Bruce Cale was born in Leura, NSW, in 1939 and raised in Katoomba in Australia’s Blue Mountains. He began his musical education at nine, studying violin; at eighteen he had graduated to the double bass and was working professionally in Sydney. During the early 60s, Cale was a member of the Bryce Rohde Quartet – one of the seminal groups in the history of Australian jazz. In 1965, Cale moved to England where he continued his jazz career playing and recording with leading ‘modernists’. While in England, he was awarded a Down Beat Jazz Study Grant which took him to America in 1966. He spent eleven fruitful years living in America, working and recording with artists such as Phil Woods, John Handy, Zoot Simms, Ernie Watts, Toshiko Arkiyoshi, John Klemmer, Mike Nock and many others. In 1974, he renewed his interest in classical music after receiving a commission to write a major work, dedicated to saxophonist John Coltrane.
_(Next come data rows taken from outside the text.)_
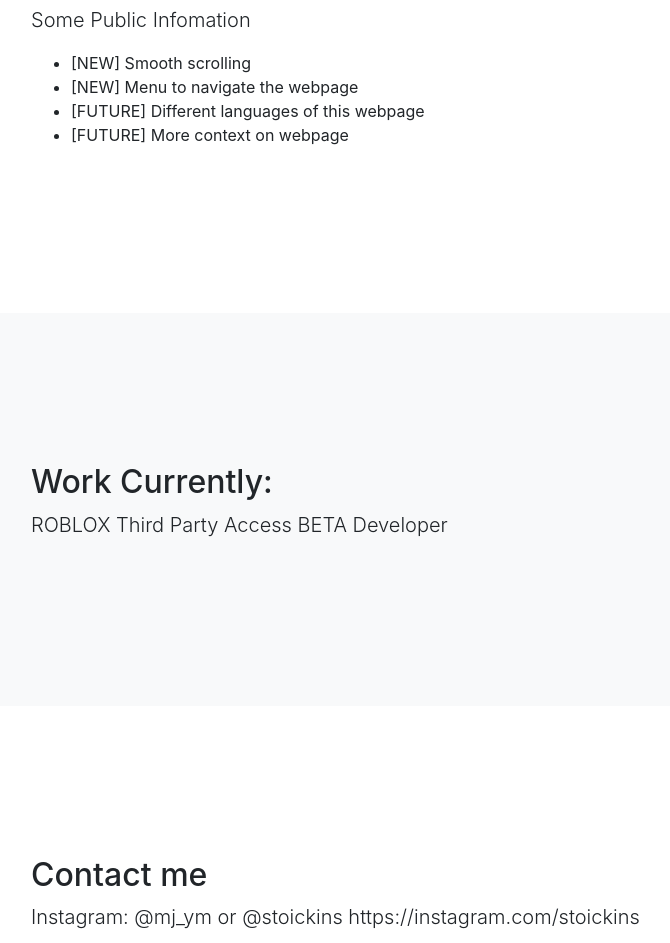
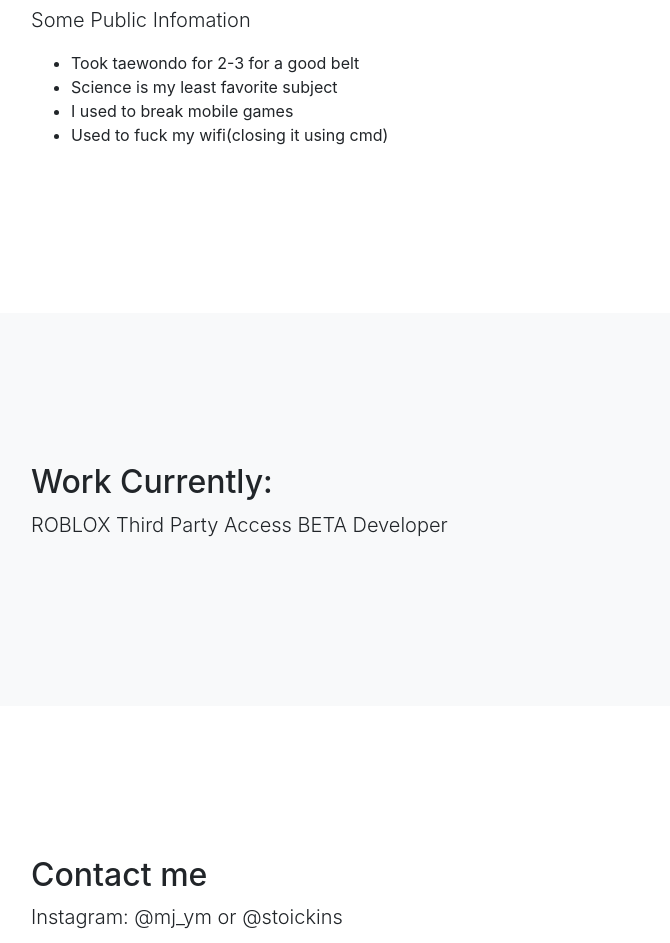
Before and after one commit to MichaelJDood/info, a website with bundled scripts: page index.html in a window 1280 px wide. Shown: the part 549-1492 px from the top of the page, without its empty margins (244-914 px from the left). Built offline with nearby package versions, Linux system fonts and the light colour scheme.

Commit message:
Update index.html

```diff
--- a/index.html
+++ b/index.html
@@ -57,10 +57,10 @@
           <h2>About me</h2>
           <p class="lead">Some Public Infomation</p>
           <ul>
-            <li>[NEW] Smooth scrolling</li>
-            <li>[NEW] Menu to navigate the webpage</li>
-            <li>[FUTURE] Different languages of this webpage</li>
-            <li>[FUTURE] More context on webpage</li>
+            <li>Took taewondo for 2-3 for a good belt</li>
+            <li>Science is my least favorite subject</li>
+            <li>I used to break mobile games</li>
+            <li>Used to fuck my wifi(closing it using cmd)</li>
           </ul>
         </div>
       </div>
@@ -83,7 +83,7 @@
       <div class="row">
         <div class="col-lg-8 mx-auto">
           <h2>Contact me</h2>
-          <p class="lead">Instagram: @mj_ym or @stoickins https://instagram.com/stoickins</p>
+          <p class="lead">Instagram: @mj_ym or @stoickins <a href="https://instagram.com/stoickins"></p>
         </div>
       </div>
     </div>
```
Amongst other works commissioned while in America, Iron Cross and Kookaburra were premiered by members of the Los Angeles Philharmonic Orchestra in 1974. Returning to Australia in 1977, Cale formed the Bruce Cale Quartet and the Bruce Cale Orchestra, a small jazz orchestra which performed mainly at the Basement in Sydney. Cale’s compositional output ranges from symphonic works through to chamber and jazz pieces. Cullenbenbong (1989), for bass recorder and temple bells, was commissioned by composer/performer Ian Shanahan who premiered the work in both Australia and Japan. The piece was awarded the Adolf Spivakovsky Scholarship for the Composition of Music. In 1992 Cale was awarded the Fellowship of Australian Composers Prize for Breeze in the chimes of time, and the Jean Bogan Prize for his solo piano work Coalesce. Cale’s music is highly individual in its approach, incorporating the use of Afro/American, Brazilian and contemporary European rhythms, extended/expansion of instrumental resources and in some works, improvisation. He credits much of his composing success to his study with American George Russell, whose Lydian Chromatic Concept of Tonal Organisation “Helped me create with a freedom that one cannot imagine until exposed to such an inspiring set of musical thoughts.” A number of recordings of Cale’s music, made in England and America in the 1960s and 70s, have been re-released on CD in recent years. A CD of his orchestral works, recently released by Tall Poppies, was described by George Russell as “…lyrical and elegant. His use of the harmonic palette is uniquely his own, and draws on his early training as a jazz musician. He is unafraid of beauty; his work is thrilling in its complexity and scope.” After a number of years living in Wynyard on the north-west coast of Tasmania, Cale has returned to his hometown in the Blue Mountains. Come and listen to his memories of an amazing life!